Retype the records below exactly as they stand, but with no images.

Detected change data:
============================================================
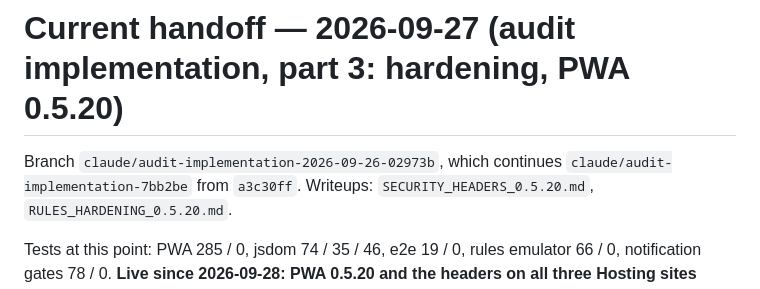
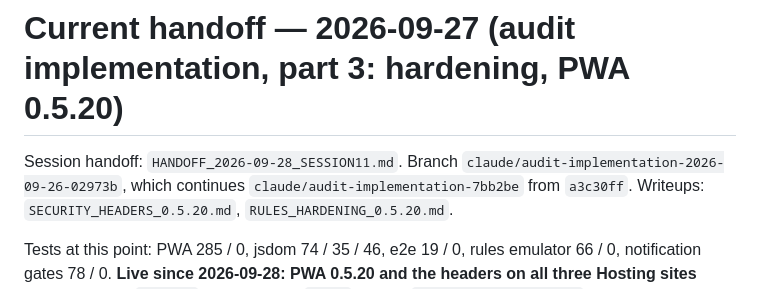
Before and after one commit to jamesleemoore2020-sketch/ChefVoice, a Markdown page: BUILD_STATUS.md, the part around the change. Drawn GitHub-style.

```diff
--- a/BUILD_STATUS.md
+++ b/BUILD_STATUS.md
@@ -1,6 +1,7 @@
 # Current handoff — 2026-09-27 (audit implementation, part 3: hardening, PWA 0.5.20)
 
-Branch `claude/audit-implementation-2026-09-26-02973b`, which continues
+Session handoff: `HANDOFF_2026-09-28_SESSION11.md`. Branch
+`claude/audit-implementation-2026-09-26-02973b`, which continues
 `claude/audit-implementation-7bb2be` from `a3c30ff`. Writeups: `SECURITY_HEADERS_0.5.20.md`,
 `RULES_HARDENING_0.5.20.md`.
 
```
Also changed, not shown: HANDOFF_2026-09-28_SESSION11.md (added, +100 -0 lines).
============================================================
Task output>
Before and after one commit to jamesleemoore2020-sketch/ChefVoice, a Markdown page: BUILD_STATUS.md, the part around the change. Drawn GitHub-style.

```diff
--- a/BUILD_STATUS.md
+++ b/BUILD_STATUS.md
@@ -1,6 +1,7 @@
 # Current handoff — 2026-09-27 (audit implementation, part 3: hardening, PWA 0.5.20)
 
-Branch `claude/audit-implementation-2026-09-26-02973b`, which continues
+Session handoff: `HANDOFF_2026-09-28_SESSION11.md`. Branch
+`claude/audit-implementation-2026-09-26-02973b`, which continues
 `claude/audit-implementation-7bb2be` from `a3c30ff`. Writeups: `SECURITY_HEADERS_0.5.20.md`,
 `RULES_HARDENING_0.5.20.md`.
 
```
Also changed, not shown: HANDOFF_2026-09-28_SESSION11.md (added, +100 -0 lines).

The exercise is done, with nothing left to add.